20 Dec Riverhouse Hookers 2017 – A Look Back
Learning and teaching new techniques in crochet gives me a sense of achievement and also brings me a great amount of satisfaction. I love hanging out twice a week with my students who, I like to think, have become friends. I recently realised that I spend more time with them than most of my “real” friends and even some of my family! Not surprising really, with work, kids, and other activities it can be difficult to find time to fit everybody in.
It’s not often we get a chance to step back and look at what we’ve achieved over the past year so that’s why I decided to write this post. Hopefully this retrospective will also be useful for anybody thinking of signing up for a class. Maybe we can tempt you to join us?
Additionally, it’s a good way for me to showcase the techniques that I run courses in. If you run or organise fibre or craft events, please get in touch – I may be available to teach!
Here is a list of the classes I taught in 2017:
Slip Stitch Surface Design
The humble slip stitch can also be used to embellish and decorate a piece of single crochet fabric. I had been experimenting with this technique at the end of 2016 as it’s not commonly used. Then, coincidentally, all sorts of crochet patterns, projects and “crochet-a-longs” suddenly cropped up in the “crochet world” ! So it turned out it was pretty good timing.
We explored two methods – what I call the grid technique and free-form.
With just this simple stitch, the students came up with some beautiful and creative projects such as cushion covers, pyjama bags and pencil cases.
C2C (Corner to Corner) Colour Changing Technique
We started with the basic “c2c” technique and then move on to adding colour.
Then we looked into the various ways you can change colours and how you can minimise tangling.
After this, the students were encouraged to make their own own unique charts. This included how to convert images into charts and which kind of motifs and images work best with C2C crochet.
Some of the students were very adventurous and made blankets, others stuck to smaller things such as cushion covers or hand towels.
Crochet Triangular Lace Shawl
This one is always a favourite with my students! While making my shawl design, “Lake Agnes”, we learn about chart reading, working a triangular shawl from the top down, how to accommodate the border should you wish to change the size and blocking. The students made beautiful shawls using lovely yarns such as pure linen, and some of the colour changing yarn cakes.
Garlands of Flowers and Beads
I love teaching this course! We use thread crochet, small hooks and beads to make beautiful floral garlands or lariat necklaces. I provide a few patterns and then each student gets help designing their own garland.
Gorgeous for weddings or for draping romantically over your dressing table mirror!

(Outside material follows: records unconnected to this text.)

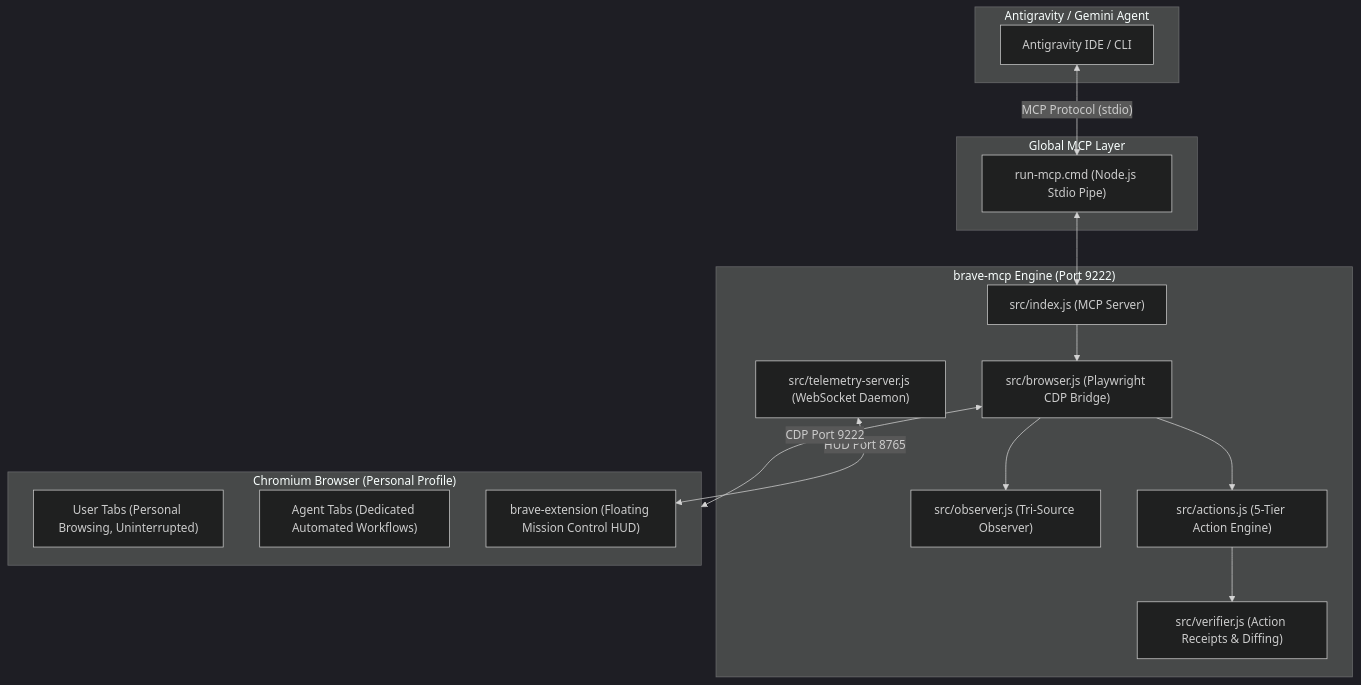
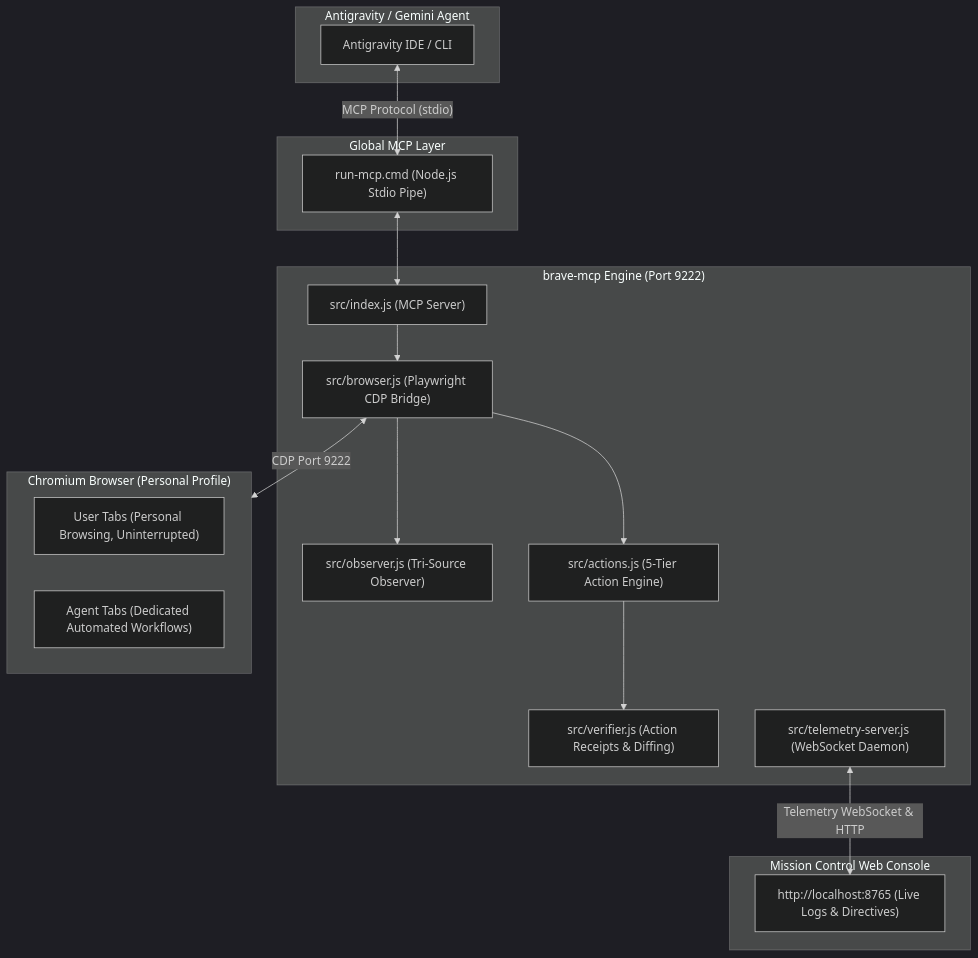
Before and after one commit to Godwynski/Browser-remastered: the diagram in README.md, drawn with Mermaid (dark theme). The commit also changed other lines of this file and 15 other files, not shown here.

Commit message:
feat: streamline architecture for production, remove companion extension, and align repository metadata

````diff
--- a/README.md
+++ b/README.md
@@ -23,34 +23,37 @@
 ```mermaid
 graph TD
     subgraph AI["Antigravity / Gemini Agent"]
         AGY["Antigravity IDE / CLI"]
     end
 
     subgraph Config["Global MCP Layer"]
         CMD["run-mcp.cmd (Node.js Stdio Pipe)"]
     end
 
     subgraph Bridge["brave-mcp Engine (Port 9222)"]
         INDEX["src/index.js (MCP Server)"]
         BROWSER["src/browser.js (Playwright CDP Bridge)"]
         OBS["src/observer.js (Tri-Source Observer)"]
         ACT["src/actions.js (5-Tier Action Engine)"]
         VER["src/verifier.js (Action Receipts & Diffing)"]
         TEL["src/telemetry-server.js (WebSocket Daemon)"]
     end
 
     subgraph Brave["Chromium Browser (Personal Profile)"]
         UW["User Tabs (Personal Browsing, Uninterrupted)"]
         AW["Agent Tabs (Dedicated Automated Workflows)"]
-        EXT["brave-extension (Floating Mission Control HUD)"]
+    end
+
+    subgraph Console["Mission Control Web Console"]
+        DASH["http://localhost:8765 (Live Logs & Directives)"]
     end
 
     AGY <-->|"MCP Protocol (stdio)"| CMD
     CMD <--> INDEX
     INDEX --> BROWSER
     BROWSER <-->|"CDP Port 9222"| Brave
     BROWSER --> OBS
     BROWSER --> ACT
     ACT --> VER
-    TEL <-->|"HUD Port 8765"| EXT
+    TEL <-->|"Telemetry WebSocket & HTTP"| DASH
 ```
````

Columbian Bags Using Tapestry Crochet
Probably one of my favourite techniques to date… we used tapestry crochet to make round based, colourful bags. We covered basic colour-work techniques, working in the round. After mastering these techniques with a small set project, students were then able to make their own bags, either from patterns or by coming up with their own designs. We covered how to read colour-charts, especially circular charts where the increases are not marked.
Free From Crochet
Perhaps one of my least successful courses. Although the students enjoyed learning and practising the elements and stitches that are commonly used in Free Form, once they had to go “off piste”, so to speak, many of them floundered at the task when left to their own devices without having a pattern in front of them to follow! Some of the students however, jumped right in and came up with some wonderful projects such as this little turtle toy and a wall hanging in the form of a Christmas tree!
New Ways With Old Doilies
We started off getting to grips with the thread crochet and small hooks with a mini-doily. Making doilies is an excellent way to hone your crochet skills because you really have to get control of your hook, yarn and tension to get a perfect doily stitch. Students need to master the subtle technique of crocheting “true to hook size” to ensure stitches are neat and not lose. The hookers were then encouraged to look at vintage crochet patterns to make a traditional doily. Reading and interpreting old patterns is a useful skill. Once made, the doilies were then applied in new ways to display their beauty! Students came up with various ideas such as framing a selection or using them as appliques, to lavender bags for example.
I hope my students feel they have learned and gained as much from these classes as I have. I especially enjoyed some of the warm summer evenings when we were able to sit outside in the Riverhouse Arts Centre courtyard and crochet.
Thank you to all my students that took my classes in 2017: Jan, Aileen, Karen, Katie, Sarah, Rebecca, Jo M, Maz, Di, Tabitha, Bev R, Jaswinder, Eileen, Anika, Jo G, Bev A, Fran, Mary, Michelle, Vicky, Diane, Iris & Jules! I hope I haven’t missed anybody…
My one main regret is that I don’t take enough photos of my students work and this is something I will try to redress in 2018.